▶ AVAILABLE DATA
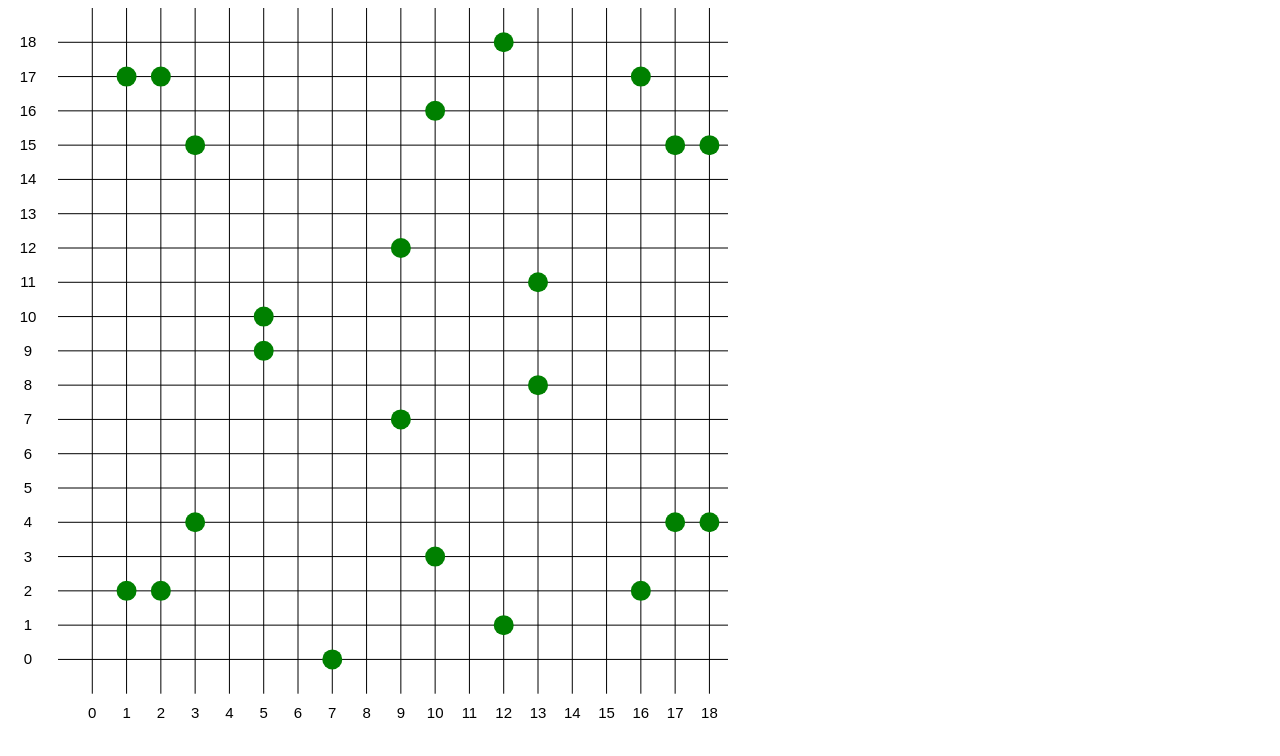
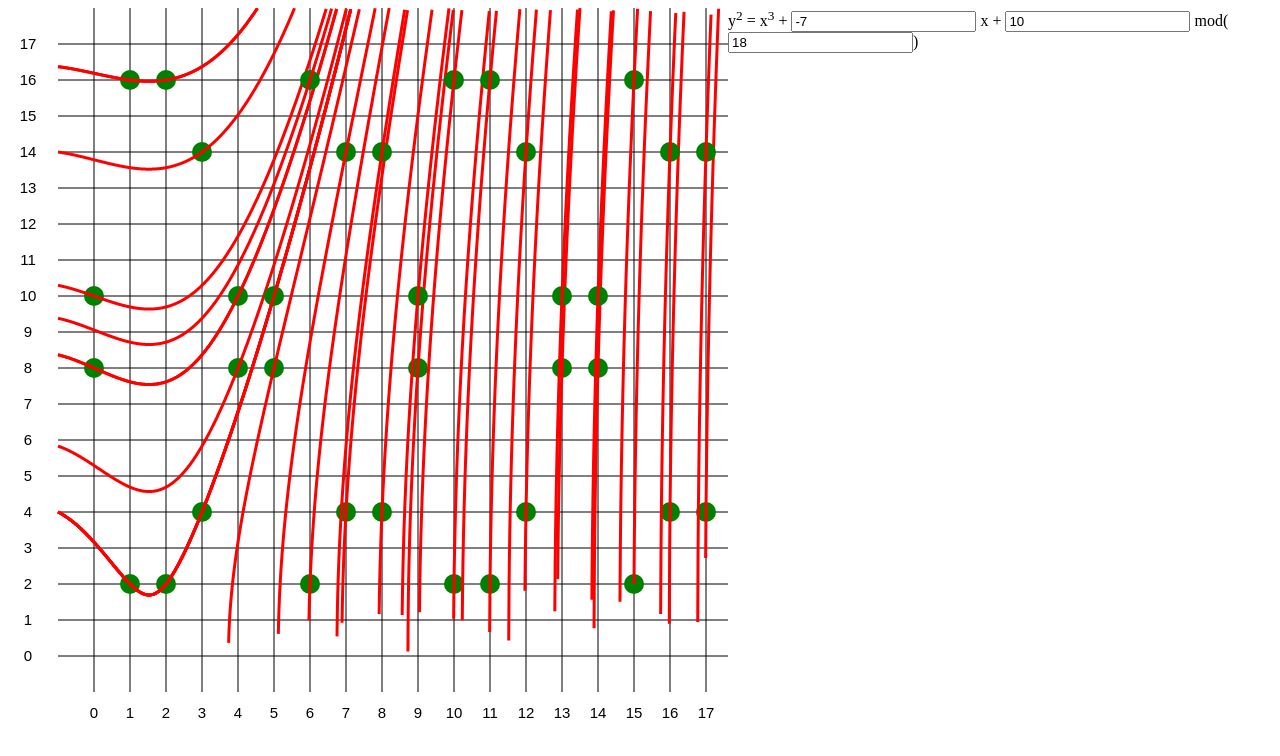
Before and after one commit to Neabfi/EllipticCurve-library, a plain HTML site: page modulo.html in a window 1280 px wide. Drawn offline with Linux system fonts and the light colour scheme.

Commit message:
display only curve with points, interface

```diff
--- a/css/style.css
+++ b/css/style.css
@@ -1,33 +1,3 @@
-/**
-*	MODULO ARRAY
-**/
-
-table {
-  border-collapse: collapse;
+#page_container {
+    display: flex;
 }
-table td, table th {
-  border: 1px solid black;
-}
-table tr:first-child td {
-  border-top: 0;
-}
-table tr:last-child td {
-  border-bottom: 0;
-}
-table tr td:first-child,
-table tr th:first-child {
-  border-left: 0;
-}
-table tr td:last-child,
-table tr th:last-child {
-  border-right: 0;
-}
-
-td {
-	width: 20px;
-	height: 20px;
-}
-
-table .solution {
-	background-color: green;
-}
--- a/js/Canvas.js
+++ b/js/Canvas.js
@@ -5,9 +5,8 @@ class Canvas {
 		this.context = this.canvas.getContext("2d");
 		this.width = this.canvas.width;
 		this.height = this.canvas.height;
-		this.cellsCount = m;
+		this.cellsCount = parseFloat(m);
 		this.cell_width = this.width / (this.cellsCount + 2);
-
 		this.context.font = "15px Arial";
 	}
 
@@ -25,7 +24,7 @@ class Canvas {
 
 	// Logical to physical coord
 	y_coord(y) {
-		y = this.height - this.cell_width * y - this.cell_width * 2
+		y = this.height - this.cell_width * parseFloat(y) - this.cell_width * 2
 		return y;
 	}
 }
--- a/js/Elliptic.js
+++ b/js/Elliptic.js
@@ -1,10 +1,12 @@
 class Elliptic {
 	constructor(a, b, m = null, canvas = null) {
-		this.a = a;
-		this.b = b;
-		this.m = m;
-
-		this.canvas = new Canvas(canvas, this.m);
+		this.a = parseFloat(a);
+		this.b = parseFloat(b);
+		if(m != null) this.m = parseFloat(m);
+		if(canvas != null) {
+			this.canvas = new Canvas(canvas, this.m);
+			this.canvas.context.clearRect(0, 0, this.canvas.width, this.canvas.height);
+		}
 	}
 
 	calc(x) {
@@ -19,12 +21,15 @@ class Elliptic {
 			var result = (parseFloat(Math.pow(x, 3)) + parseFloat(this.a * x) + parseFloat(this.b)) % this.m;
 			for(var i = 0; i < this.m; i++) {
 				if(Math.pow(i, 2) % this.m == result) {
+
 					results.push(i);
 				}
 			}
 			return results;
 		}
-		return Math.sqrt(parseFloat(Math.pow(x, 3)) + parseFloat(this.a * x) + parseFloat(this.b));
+
+		let square = parseFloat(Math.pow(x, 3)) + parseFloat(this.a * x) + parseFloat(this.b);
+		return Math.sqrt(square);
 	}
 
 	sum(p1, p2) {
@@ -73,7 +78,6 @@ class Elliptic {
 		    this.canvas.context.lineTo(this.canvas.x_coord(i), this.canvas.height - cell_width);
 		}
 
-
 		// Horizontal lines
 		for (let i = 0; i < this.m; i ++) {
 			let x = i * cell_width
@@ -83,59 +87,48 @@ class Elliptic {
 		    this.canvas.context.lineTo(this.canvas.width, x + cell_width);
 		}
 
+		this.canvas.context.lineWidth=1;
 		this.canvas.context.strokeStyle = "black";
 		this.canvas.context.stroke();
 
 
-		for(let x = 0; x < e.m; x++) {
-			let ys = e.calc(x);
+		for(let x = 0; x < this.m; x++) {
+			let ys = this.calc(x);
 			for(let y_indice = 0; y_indice < ys.length; y_indice++) {
+
+				// Add solutions points
+
 				this.canvas.context.beginPath();
 				this.canvas.context.arc(this.canvas.x_coord(x), this.canvas.y_coord(ys[y_indice]),10,0,2*Math.PI);
 				this.canvas.context.fillStyle = "green";
 				this.canvas.context.fill();
+
+				// Draw curve
+
+				let k = Math.pow(ys[y_indice], 2) - Math.pow(x, 3) - this.a * x - this.b;
+
+				console.log(this.b + k)
+
+				let f = new Elliptic(this.a, this.b + k);
+
+				this.canvas.context.beginPath();
+
+				for(var i = -1; i <= this.m + 1; i = i + 0.01) {
+					let y = f.calc(i);
+					//if(isNaN(y)) this.canvas.context.beginPath();
+
+					if(y >= -1 && y <= this.m) this.canvas.context.lineTo(this.canvas.x_coord(i), this.canvas.y_coord(y));
+
+				}
+
+				this.canvas.context.lineWidth=3;
+				this.canvas.context.strokeStyle = "red";
+				this.canvas.context.stroke();
+
 			}
 		}
 
 
-		/*
-
-		var canvas = document.querySelector('#' + canvasId);
-		var table = '<table>';
-
-
-		table += '</tr>';
-		for(var i = e.m - 1; i >= 0; i--) {
-			table += '<tr>';
-				table += '<td> ' + i + ' </td>';
-
-
-				var solutions = e.calc(i);
-
-				for(var j = 0; j < e.m; j++) {
-
-					if(solutions.includes(j)) {
-						table += '<td class="solution"></td>';
-					} else {
-						table += '<td></td>';
-					}
-
-
-				}
-			table += '</tr>';
-		}
-
-		table += '<tr>';
-		table += '<td></td>';
-		for(var j = 0; j < e.m; j++) {
-			table += '<td> ' + j + ' </td>';
-		}
-
-		table += '</table>';
-
-		canvas.innerHTML = table;
-
-		*/
 
 	}
 
--- a/modulo.html
+++ b/modulo.html
@@ -6,7 +6,12 @@
 </head>
 <body>
 
-	<canvas id="canvas" width="720" height="720"></canvas>
+	<div id="page_container">
+		<div id="left_column"><canvas id="canvas" width="720" height="720"></canvas></div>
+		<div id="right_column"><span>y<sup>2</sup> = x<sup>3</sup> + <input type="number" name="" id="a"> x + <input type="number" name="" id="b"></span> mod(<input type="number" name="" id="m"></span>)</div>
+	</div>
+
+
 
 
 	<script type="text/javascript" src="js/Point.js"></script>
@@ -15,8 +20,41 @@
 
 	<script>
 
-		e = new Elliptic(-7, 10, 19, 'canvas');
-		e.drawModulo();
+		let a = -7;
+		let b = 10;
+		let m = 18;
+
+		let a_dom = document.querySelector('#a');
+		let b_dom = document.querySelector('#b');
+		let m_dom = document.querySelector('#m');
+
+		a_dom.value = a;
+		b_dom.value = b;
+		m_dom.value = m;
+
+		refresh();
+
+		a_dom.addEventListener('change', function() {
+			a = a_dom.value;
+			refresh();
+		});
+
+		b_dom.addEventListener('change', function() {
+			b = b_dom.value;
+			refresh();
+		});
+
+		m_dom.addEventListener('change', function() {
+			m = m_dom.value;
+			refresh();
+		});
+
+		function refresh() {
+			let e = new Elliptic(a, b, m, 'canvas');
+			e.drawModulo();
+		}
+
+
 
 	</script>
 
```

▶ AIM OF THE TASK
Please copy out each line in the entries that mentions the string "change".

▶ ANSWER BOX
+		a_dom.addEventListener('change', function() {
+		b_dom.addEventListener('change', function() {
+		m_dom.addEventListener('change', function() {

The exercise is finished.